ASSIGNMENT: Which lines of the listing hold the string "images"? Copy those lines.

# # # # # # #

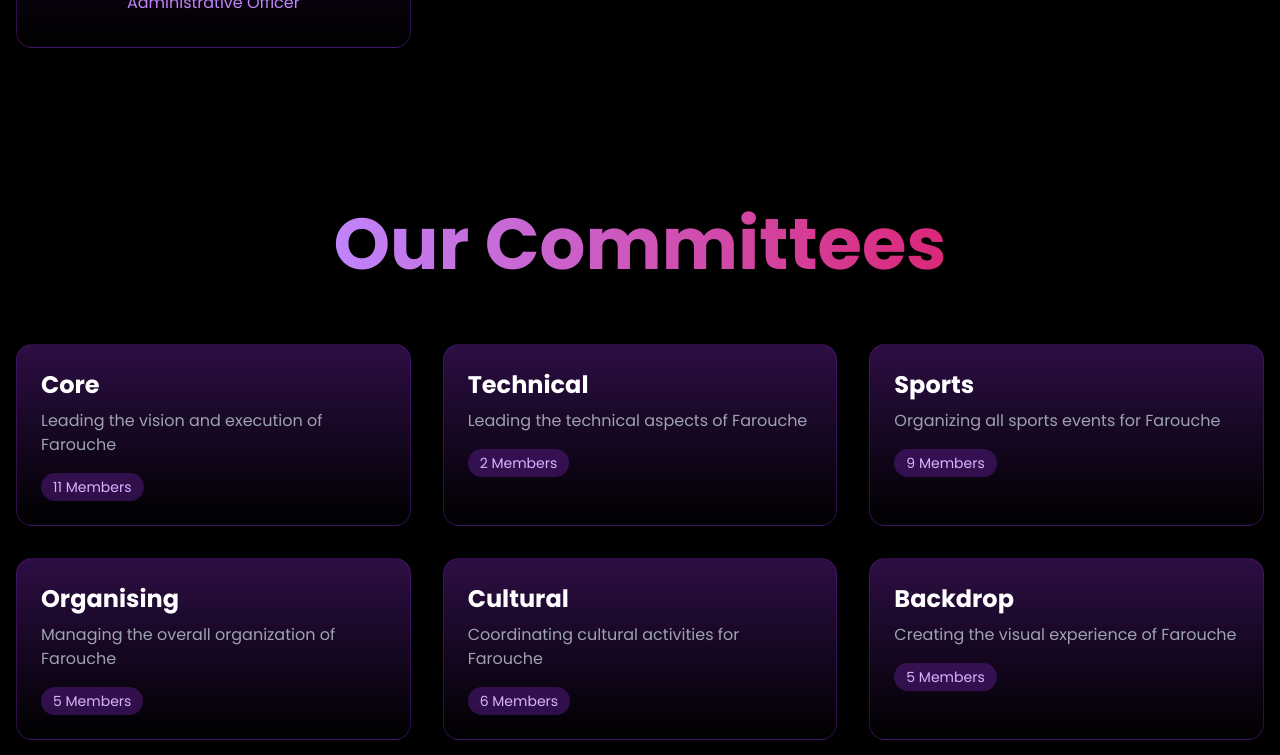
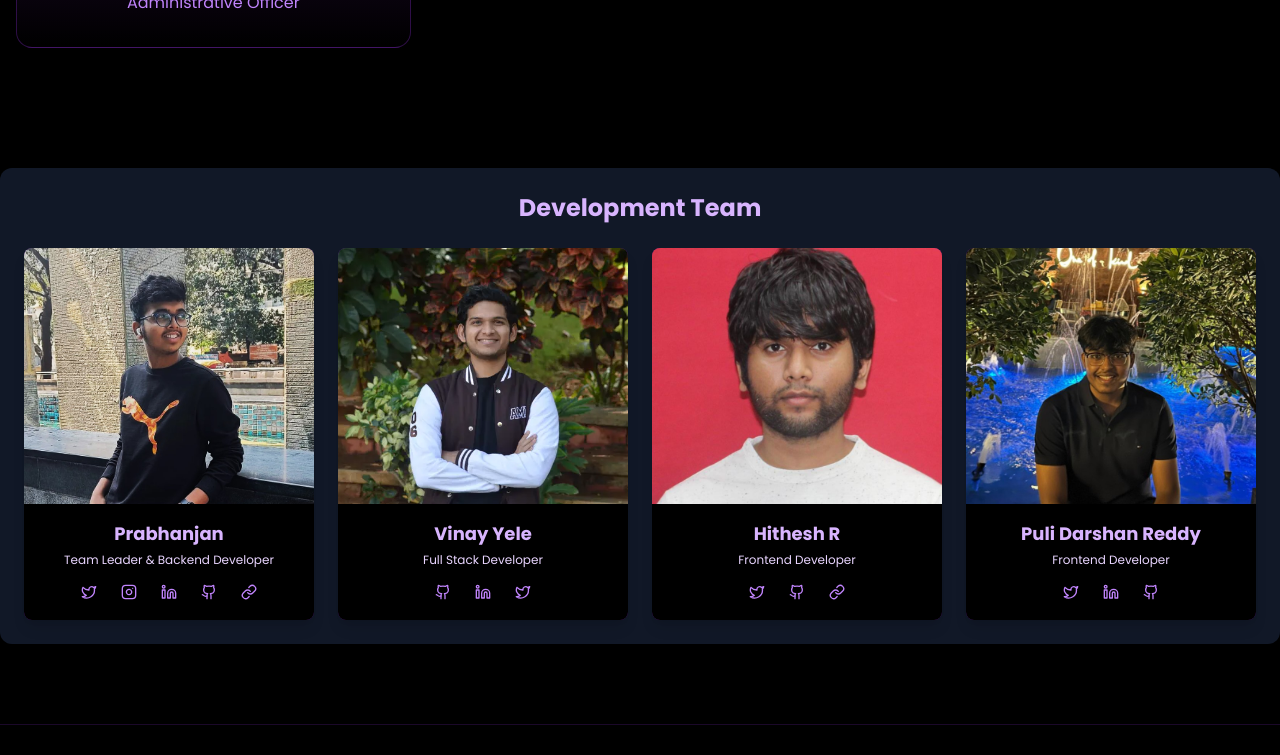
Before and after one commit to NVVPrabhanjan/FAROUCHE-Website, a Next.js app in the folder frontend/: page / in a window 1280 px wide. Shown: the part 3140-3895 px from the top of the page. Built offline with nearby package versions, Linux system fonts and the light colour scheme.

Commit message:
final edits

```diff
--- a/frontend/src/app/about/page.tsx
+++ b/frontend/src/app/about/page.tsx
@@ -314,9 +314,7 @@ export default function About() {
           ))}
         </motion.div>
       </motion.section>
-      <div className="my-10 ">
-        <CreditCardGrid />
-      </div>
+
       {/* Additional CSS for animation control */}
       <style jsx global>{`
         .animate-section {
--- a/frontend/src/app/components/CreditCard.tsx
+++ b/frontend/src/app/components/CreditCard.tsx
@@ -1,21 +1,37 @@
-import React from 'react';
-import { Twitter, Instagram, Linkedin, Github, Link } from 'lucide-react';
+import React from "react";
+import { Twitter, Instagram, Linkedin, Github, Link } from "lucide-react";
 
 const CreditCard = ({ person }) => {
   // Function to render the correct social icon based on type
-  const getSocialIcon = (type) => {
-    switch(type) {
+  const getSocialIcon = (type: any) => {
+    switch (type) {
       case "twitter":
-        return <Twitter size={16} className="hover:scale-110 transition-transform" />;
+        return (
+          <Twitter size={16} className="hover:scale-110 transition-transform" />
+        );
       case "instagram":
-        return <Instagram size={16} className="hover:scale-110 transition-transform" />;
+        return (
+          <Instagram
+            size={16}
+            className="hover:scale-110 transition-transform"
+          />
+        );
       case "linkedin":
-        return <Linkedin size={16} className="hover:scale-110 transition-transform" />;
+        return (
+          <Linkedin
+            size={16}
+            className="hover:scale-110 transition-transform"
+          />
+        );
       case "github":
-        return <Github size={16} className="hover:scale-110 transition-transform" />;
+        return (
+          <Github size={16} className="hover:scale-110 transition-transform" />
+        );
       case "website":
       default:
-        return <Link size={16} className="hover:scale-110 transition-transform" />;
+        return (
+          <Link size={16} className="hover:scale-110 transition-transform" />
+        );
     }
   };
 
@@ -43,7 +59,7 @@ const CreditCard = ({ person }) => {
 
         {/* Social Links */}
         <div className="flex justify-center space-x-4 mt-3">
-          {person.socials.map((social, index) => (
+          {person.socials.map((social: { url: string | undefined; type: any; }, index: React.Key | null | undefined) => (
             <a
               key={index}
               href={social.url}
@@ -66,50 +82,68 @@ const CreditCardGrid = () => {
   const people = [
     {
       name: "Prabhanjan",
-      role: "Developer",
+      role: "Team Leader & Backend Developer",
       photo: "/d-1.jpg",
       socials: [
         { type: "twitter", url: "https://x.com/Venkatprabhanj2" },
-        { type: "instagram", url: "https://www.instagram.com/venkataprabhanjan?igsh=MTliMDAzeXE5bTc1dw==" },
-        { type: "linkedin", url: "https://www.linkedin.com/in/n-v-venkata-prabhanjan-740213248/" },
+        {
+          type: "instagram",
+          url: "https://www.instagram.com/venkataprabhanjan?igsh=MTliMDAzeXE5bTc1dw==",
+        },
+        {
+          type: "linkedin",
+          url: "https://www.linkedin.com/in/n-v-venkata-prabhanjan-740213248/",
+        },
         { type: "github", url: "https://github.com/NVVPrabhanjan" },
-        { type: "website", url: "https://prabhanjan.live" }
-      ]
+        { type: "website", url: "https://prabhanjan.live" },
+      ],
+    },
+    {
+      name: "Vinay Yele",
+      role: "Full Stack Developer",
+      photo: "/developer4.webp",
+      socials: [
+        { type: "github", url: "https://github.com/Vinay-yele" },
+        {
+          type: "linkedin",
+          url: "https://www.linkedin.com/in/vinay-yele-08ab08295/",
+        },
+        { type: "twitter", url: "https://x.com/vinayyele2013" },
+      ],
     },
     {
       name: "Hithesh R",
-      role: "Developer",
+      role: "Frontend Developer",
       photo: "/d-2.jpg",
       socials: [
         { type: "twitter", url: "https://twitter.com/imaHelldiver" },
         { type: "github", url: "https://github.com/rhithesh" },
-        { type: "website", url: "https://hithesh.live" }
-      ]
+        { type: "website", url: "https://hithesh.live" },
+      ],
     },
     {
       name: "Puli Darshan Reddy",
-      role: "Project Manager",
+      role: "Frontend Developer",
       photo: "/d-3.jpg",
       socials: [
         { type: "twitter", url: "https://x.com/_DarshanReddy" },
-        { type: "linkedin", url: "https://www.linkedin.com/in/puli-darshan-reddy-086a8530b?utm_source=share&utm_campaign=share_via&utm_content=profile&utm_medium=android_app" },
-        { type: "github", url: "https://github.com/DarshanPuli?tab=repositories" }
-      ]
+        {
+          type: "linkedin",
+          url: "https://www.linkedin.com/in/puli-darshan-reddy-086a8530b?utm_source=share&utm_campaign=share_via&utm_content=profile&utm_medium=android_app",
+        },
+        {
+          type: "github",
+          url: "https://github.com/DarshanPuli?tab=repositories",
+        },
+      ],
     },
-    {
-      name: "Akshanth Hanbal",
-      role: "UI Designer ",
-      photo: "/co-1.jpg",
-      socials: [
-        { type: "instagram", url: "https://www.instagram.com/akshanth_hanbal?utm_source=ig_web_button_share_sheet&igsh=ZDNlZDc0MzIxNw==" },
-        { type: "linkedin", url: "https://www.linkedin.com/in/akshanth-hanbal-891a6b238" }
-      ]
-    }
   ];
 
   return (
     <div className="container mx-auto p-6 bg-gray-900 rounded-xl">
-      <h2 className="text-2xl font-bold mb-6 text-purple-300 text-center">Development Team</h2>
+      <h2 className="text-2xl font-bold mb-6 text-purple-300 text-center">
+        Development Team
+      </h2>
       <div className="grid grid-cols-1 sm:grid-cols-2 lg:grid-cols-4 gap-6">
         {people.map((person, index) => (
           <CreditCard key={index} person={person} />
--- a/frontend/src/app/page.tsx
+++ b/frontend/src/app/page.tsx
@@ -14,6 +14,7 @@ import {
   Users,
   ChevronDown,
 } from "lucide-react";
+import CreditCardGrid from "./components/CreditCard";
 
 
 // Interfaces remain the same
@@ -313,102 +314,102 @@ const cardHover = {
 };
 
 // Enhanced Committee Modal Component
-const CommitteeModal = ({ committee, onClose }) => {
-  const [selectedImage, setSelectedImage] = useState(null);
-  const [currentImageIndex, setCurrentImageIndex] = useState(0);
+// const CommitteeModal = ({ committee, onClose }) => {
+//   const [selectedImage, setSelectedImage] = useState(null);
+//   const [currentImageIndex, setCurrentImageIndex] = useState(0);
 
-  useEffect(() => {
-    if (!selectedImage) {
-      const timer = setInterval(() => {
-        setCurrentImageIndex((prev) =>
-          prev === committee.images.length - 1 ? 0 : prev + 1
-        );
-      }, 3000);
-      return () => clearInterval(timer);
-    }
-  }, [selectedImage, committee.images.length]);
+//   useEffect(() => {
+//     if (!selectedImage) {
+//       const timer = setInterval(() => {
+//         setCurrentImageIndex((prev) =>
+//           prev === committee.images.length - 1 ? 0 : prev + 1
+//         );
+//       }, 3000);
+//       return () => clearInterval(timer);
+//     }
+//   }, [selectedImage, committee.images.length]);
 
-  if (!committee) return null;
+//   if (!committee) return null;
 
-  return (
-    <motion.div
-      initial={{ opacity: 0 }}
-      animate={{ opacity: 1 }}
-      exit={{ opacity: 0 }}
-      className={`fixed inset-0 z-50 bg-black/90 backdrop-blur-lg overflow-y-auto ${poppins.className}`}
-    >
-      <div className="container mx-auto px-4 py-20">
-        <button
-          onClick={onClose}
-          className="fixed top-8 left-8 flex items-center gap-2 text-gray-400 hover:text-white transition-colors"
-        >
-          <ArrowLeft /> Back
-        </button>
+//   return (
+//     <motion.div
+//       initial={{ opacity: 0 }}
+//       animate={{ opacity: 1 }}
+//       exit={{ opacity: 0 }}
+//       className={`fixed inset-0 z-50 bg-black/90 backdrop-blur-lg overflow-y-auto ${poppins.className}`}
+//     >
+//       <div className="container mx-auto px-4 py-20">
+//         <button
+//           onClick={onClose}
+//           className="fixed top-8 left-8 flex items-center gap-2 text-gray-400 hover:text-white transition-colors"
+//         >
+//           <ArrowLeft /> Back
+//         </button>
 
-        <motion.div {...fadeInUp} className="max-w-5xl mx-auto">
-          <h2 className="text-4xl md:text-6xl font-bold mb-4">
-            {committee.name}
-          </h2>
-          <p className="text-xl text-gray-400 mb-8">{committee.description}</p>
+//         <motion.div {...fadeInUp} className="max-w-5xl mx-auto">
+//           <h2 className="text-4xl md:text-6xl font-bold mb-4">
+//             {committee.name}
+//           </h2>
+//           <p className="text-xl text-gray-400 mb-8">{committee.description}</p>
 
-          <div className="grid grid-cols-2 md:grid-cols-3 lg:grid-cols-4 gap-6">
-            {committee.images.map((image, idx) => (
-              <motion.div
-                key={idx}
-                initial={{ opacity: 0, scale: 0.8 }}
-                animate={{ opacity: 1, scale: 1 }}
-                transition={{ delay: idx * 0.1 }}
-                className="relative aspect-square group cursor-pointer"
-                onClick={() => setSelectedImage(image)}
-              >
-                <div className="absolute inset-0 rounded-xl overflow-hidden">
-                  <Image
-                    src={image.src}
-                    alt={image.caption}
-                    fill
-                    className="object-cover transition-transform duration-300 group-hover:scale-110"
-                  />
-                  <div className="absolute inset-0 bg-gradient-to-t from-black/80 via-transparent opacity-0 group-hover:opacity-100 transition-opacity duration-300">
-                    <div className="absolute bottom-4 left-4 space-y-1">
-                      <p className="text-white font-medium">{image.caption}</p>
-                      {image.role && (
-                        <p className="text-purple-400 text-sm">{image.role}</p>
-                      )}
-                    </div>
-                  </div>
-                </div>
-              </motion.div>
-            ))}
-          </div>
-        </motion.div>
-      </div>
+//           <div className="grid grid-cols-2 md:grid-cols-3 lg:grid-cols-4 gap-6">
+//             {committee.images.map((image, idx) => (
+//               <motion.div
+//                 key={idx}
+//                 initial={{ opacity: 0, scale: 0.8 }}
+//                 animate={{ opacity: 1, scale: 1 }}
+//                 transition={{ delay: idx * 0.1 }}
+//                 className="relative aspect-square group cursor-pointer"
+//                 onClick={() => setSelectedImage(image)}
+//               >
+//                 <div className="absolute inset-0 rounded-xl overflow-hidden">
+//                   <Image
+//                     src={image.src}
+//                     alt={image.caption}
+//                     fill
+//                     className="object-cover transition-transform duration-300 group-hover:scale-110"
+//                   />
+//                   <div className="absolute inset-0 bg-gradient-to-t from-black/80 via-transparent opacity-0 group-hover:opacity-100 transition-opacity duration-300">
+//                     <div className="absolute bottom-4 left-4 space-y-1">
+//                       <p className="text-white font-medium">{image.caption}</p>
+//                       {image.role && (
+//                         <p className="text-purple-400 text-sm">{image.role}</p>
+//                       )}
+//                     </div>
+//                   </div>
+//                 </div>
+//               </motion.div>
+//             ))}
+//           </div>
+//         </motion.div>
+//       </div>
 
-      <AnimatePresence>
-        {selectedImage && (
-          <motion.div
-            initial={{ opacity: 0 }}
-            animate={{ opacity: 1 }}
-            exit={{ opacity: 0 }}
-            className="fixed inset-0 z-60 bg-black/95 flex items-center justify-center p-4"
-            onClick={() => setSelectedImage(null)}
-          >
-            <div className="relative w-full max-w-4xl aspect-square">
-              <Image
-                src={selectedImage.src}
-                alt={selectedImage.caption}
-                fill
-                className="object-contain"
-              />
-              <p className="absolute bottom-4 left-4 text-white text-xl font-medium">
-                {selectedImage.caption}
-              </p>
-            </div>
-          </motion.div>
-        )}
-      </AnimatePresence>
-    </motion.div>
-  );
-};
+//       <AnimatePresence>
+//         {selectedImage && (
+//           <motion.div
+//             initial={{ opacity: 0 }}
+//             animate={{ opacity: 1 }}
+//             exit={{ opacity: 0 }}
+//             className="fixed inset-0 z-60 bg-black/95 flex items-center justify-center p-4"
+//             onClick={() => setSelectedImage(null)}
+//           >
+//             <div className="relative w-full max-w-4xl aspect-square">
+//               <Image
+//                 src={selectedImage.src}
+//                 alt={selectedImage.caption}
+//                 fill
+//                 className="object-contain"
+//               />
+//               <p className="absolute bottom-4 left-4 text-white text-xl font-medium">
+//                 {selectedImage.caption}
+//               </p>
+//             </div>
+//           </motion.div>
+//         )}
+//       </AnimatePresence>
+//     </motion.div>
+//   );
+// };
 
 // Main Component with Enhanced Animations
 export default function Home() {
@@ -529,8 +530,6 @@ export default function Home() {
           <ChevronDown className="w-6 h-6 text-purple-400" />
         </motion.div>
       </div>
-
-      {/* Enhanced Leadership Sections */}
       {hostelLeadership.map((group, groupIndex) => (
         <motion.section
           key={group.title}
@@ -602,8 +601,10 @@ export default function Home() {
           </motion.div>
         </motion.section>
       ))}
-
-      {/* Enhanced Committees Section */}
+          <div className="my-10 ">
+        <CreditCardGrid />
+      </div>
+      {/* Enhanced Committees Section
       <motion.section
   id="committees"
   initial={{ opacity: 0 }}
@@ -617,8 +618,8 @@ export default function Home() {
     whileInView="animate"
     viewport={{ once: true }}
     className="text-5xl md:text-7xl font-bold text-center mb-16"
-  >
-    <span className="bg-gradient-to-r from-purple-400 to-pink-600 bg-clip-text text-transparent">
+  > */}
+    {/* <span className="bg-gradient-to-r from-purple-400 to-pink-600 bg-clip-text text-transparent">
       Our Committees
     </span>
   </motion.h2>
@@ -651,17 +652,17 @@ export default function Home() {
       </motion.div>
     ))}
   </motion.div>
-</motion.section>
-
+</motion.section> */}
+{/*
       {/* Committee Modal */}
-      <AnimatePresence mode="wait">
+      {/* <AnimatePresence mode="wait">
         {selectedCommittee && (
           <CommitteeModal
             committee={selectedCommittee}
             onClose={() => setSelectedCommittee(null)}
           />
         )}
-      </AnimatePresence>
+      </AnimatePresence> */}
       {/* Footer with scroll to top button */}
       <motion.footer
         initial={{ opacity: 0 }}
```
Also changed, not shown: frontend/src/app/gallery/page.tsx (+0 -68 lines), frontend/src/utils/constants.js (+6 -6 lines), frontend/public/developer4.webp (added).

# # # # # # #

EXERCISE SOLUTION:
-          prev === committee.images.length - 1 ? 0 : prev + 1
-  }, [selectedImage, committee.images.length]);
+//           prev === committee.images.length - 1 ? 0 : prev + 1
+//   }, [selectedImage, committee.images.length]);
-            {committee.images.map((image, idx) => (
+//             {committee.images.map((image, idx) => (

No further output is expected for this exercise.